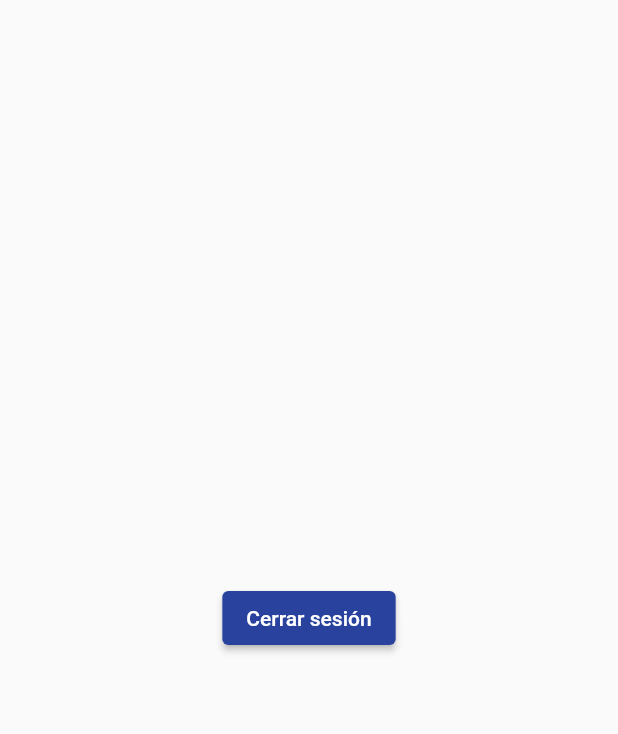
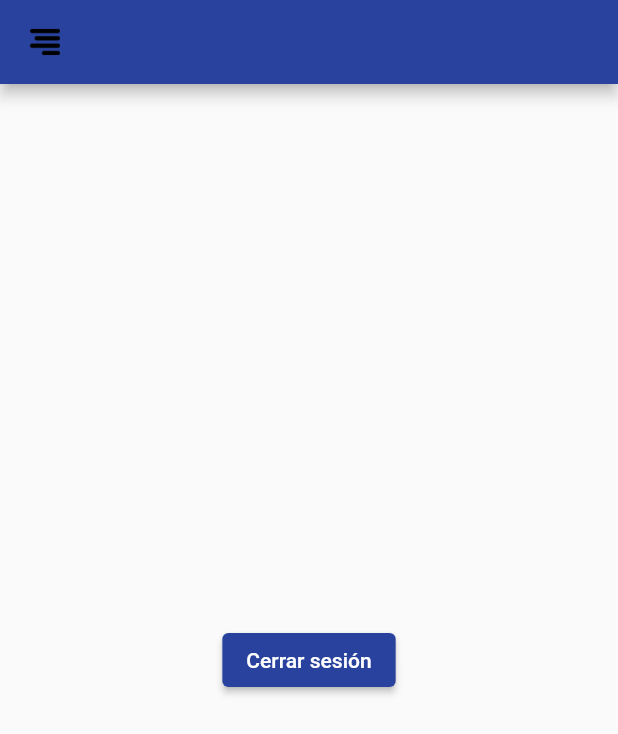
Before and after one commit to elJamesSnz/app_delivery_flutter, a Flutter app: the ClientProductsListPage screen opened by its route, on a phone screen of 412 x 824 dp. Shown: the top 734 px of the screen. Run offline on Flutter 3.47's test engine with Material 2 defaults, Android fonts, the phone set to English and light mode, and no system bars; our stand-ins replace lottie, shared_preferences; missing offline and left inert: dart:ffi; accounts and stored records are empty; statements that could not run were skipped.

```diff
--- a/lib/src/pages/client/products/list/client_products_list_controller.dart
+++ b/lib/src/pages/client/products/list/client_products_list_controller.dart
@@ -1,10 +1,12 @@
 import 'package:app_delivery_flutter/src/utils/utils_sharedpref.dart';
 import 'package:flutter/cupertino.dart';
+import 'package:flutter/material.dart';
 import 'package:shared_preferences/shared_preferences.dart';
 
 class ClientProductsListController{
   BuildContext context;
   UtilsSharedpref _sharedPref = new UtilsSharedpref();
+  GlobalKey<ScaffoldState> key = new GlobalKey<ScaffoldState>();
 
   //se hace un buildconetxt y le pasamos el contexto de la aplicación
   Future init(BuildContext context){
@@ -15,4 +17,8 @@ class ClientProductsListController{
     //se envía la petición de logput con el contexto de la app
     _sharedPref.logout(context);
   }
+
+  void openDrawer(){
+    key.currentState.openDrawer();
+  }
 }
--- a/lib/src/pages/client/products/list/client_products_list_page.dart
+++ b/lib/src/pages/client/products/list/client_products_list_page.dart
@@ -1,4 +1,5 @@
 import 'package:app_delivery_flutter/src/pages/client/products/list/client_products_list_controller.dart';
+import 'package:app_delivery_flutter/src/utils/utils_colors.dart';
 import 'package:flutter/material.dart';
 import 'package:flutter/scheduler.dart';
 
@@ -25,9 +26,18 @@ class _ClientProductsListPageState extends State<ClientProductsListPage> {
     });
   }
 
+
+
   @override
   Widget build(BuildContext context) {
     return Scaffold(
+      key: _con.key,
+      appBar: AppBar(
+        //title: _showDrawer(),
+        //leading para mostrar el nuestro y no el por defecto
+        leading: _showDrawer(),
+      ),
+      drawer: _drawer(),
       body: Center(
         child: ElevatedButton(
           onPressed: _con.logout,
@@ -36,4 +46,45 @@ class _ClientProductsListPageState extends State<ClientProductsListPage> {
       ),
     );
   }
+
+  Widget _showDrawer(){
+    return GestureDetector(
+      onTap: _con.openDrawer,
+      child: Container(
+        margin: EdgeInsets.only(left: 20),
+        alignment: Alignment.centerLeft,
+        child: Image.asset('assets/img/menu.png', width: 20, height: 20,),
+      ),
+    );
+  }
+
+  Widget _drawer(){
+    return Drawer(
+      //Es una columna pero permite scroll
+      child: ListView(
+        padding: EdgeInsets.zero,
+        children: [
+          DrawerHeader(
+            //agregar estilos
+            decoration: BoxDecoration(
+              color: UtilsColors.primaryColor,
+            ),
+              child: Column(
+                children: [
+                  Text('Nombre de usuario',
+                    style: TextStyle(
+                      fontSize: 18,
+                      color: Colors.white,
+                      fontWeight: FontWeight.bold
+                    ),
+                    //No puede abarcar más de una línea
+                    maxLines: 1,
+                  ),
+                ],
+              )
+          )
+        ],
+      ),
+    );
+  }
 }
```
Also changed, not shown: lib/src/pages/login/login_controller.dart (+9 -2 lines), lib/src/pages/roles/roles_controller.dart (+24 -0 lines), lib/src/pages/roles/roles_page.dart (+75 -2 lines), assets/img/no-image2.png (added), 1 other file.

※ ※ ※

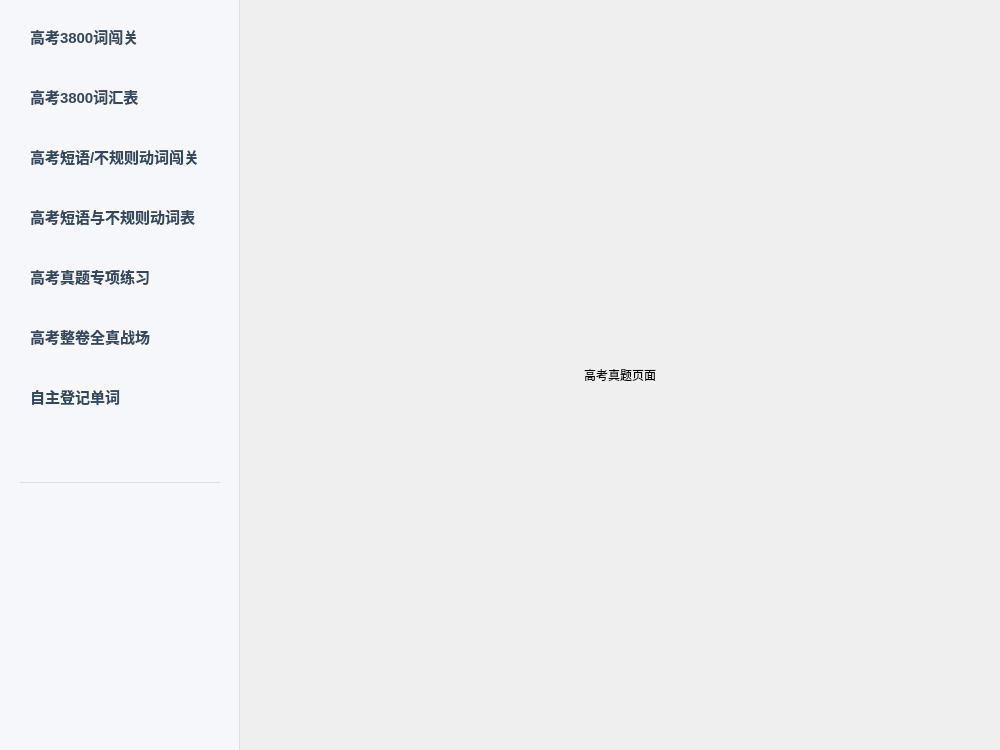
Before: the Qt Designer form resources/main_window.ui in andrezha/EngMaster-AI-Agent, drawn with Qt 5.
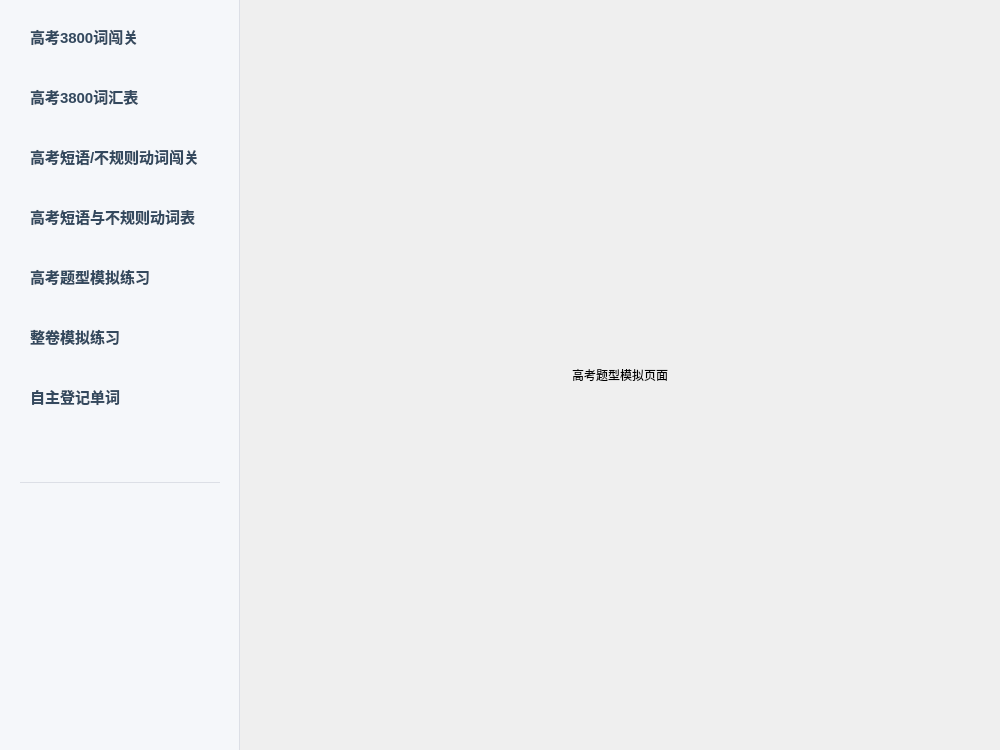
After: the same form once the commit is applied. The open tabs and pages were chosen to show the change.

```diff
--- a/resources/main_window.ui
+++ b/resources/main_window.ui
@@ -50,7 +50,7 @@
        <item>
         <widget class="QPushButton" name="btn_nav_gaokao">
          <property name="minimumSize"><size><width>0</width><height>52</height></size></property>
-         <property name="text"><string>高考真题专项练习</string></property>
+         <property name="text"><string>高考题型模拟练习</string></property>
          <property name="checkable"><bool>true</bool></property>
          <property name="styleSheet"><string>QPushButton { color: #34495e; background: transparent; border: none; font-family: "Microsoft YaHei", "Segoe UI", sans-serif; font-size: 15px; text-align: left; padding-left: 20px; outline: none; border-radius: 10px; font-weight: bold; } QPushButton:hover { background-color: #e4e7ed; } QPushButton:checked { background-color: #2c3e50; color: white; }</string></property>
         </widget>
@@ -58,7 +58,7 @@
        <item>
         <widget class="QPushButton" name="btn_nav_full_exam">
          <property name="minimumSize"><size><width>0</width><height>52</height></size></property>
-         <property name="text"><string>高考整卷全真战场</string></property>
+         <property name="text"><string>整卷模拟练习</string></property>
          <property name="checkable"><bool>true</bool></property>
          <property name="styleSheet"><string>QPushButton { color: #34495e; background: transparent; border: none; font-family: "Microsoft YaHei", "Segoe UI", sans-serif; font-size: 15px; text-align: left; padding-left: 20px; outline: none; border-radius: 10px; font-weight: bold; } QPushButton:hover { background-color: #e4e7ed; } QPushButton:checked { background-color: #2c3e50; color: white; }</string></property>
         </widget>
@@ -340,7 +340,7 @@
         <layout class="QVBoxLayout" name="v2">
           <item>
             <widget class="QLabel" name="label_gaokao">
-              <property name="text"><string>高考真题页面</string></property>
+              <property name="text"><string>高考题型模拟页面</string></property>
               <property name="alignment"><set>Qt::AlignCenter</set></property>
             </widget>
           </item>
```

※ ※ ※

- [REQUIREMENT]
Copy out each line of the entries where the word "Before" is found.

- [ANSWER FOR THIS EXERCISE]
Before and after one commit to elJamesSnz/app_delivery_flutter, a Flutter app: the ClientProductsListPage screen opened by its route, on a phone screen of 412 x 824 dp. Shown: the top 734 px of the screen. Run offline on Flutter 3.47's test engine with Material 2 defaults, Android fonts, the phone set to English and light mode, and no system bars; our stand-ins replace lottie, shared_preferences; missing offline and left inert: dart:ffi; accounts and stored records are empty; statements that could not run were skipped.
Before: the Qt Designer form resources/main_window.ui in andrezha/EngMaster-AI-Agent, drawn with Qt 5.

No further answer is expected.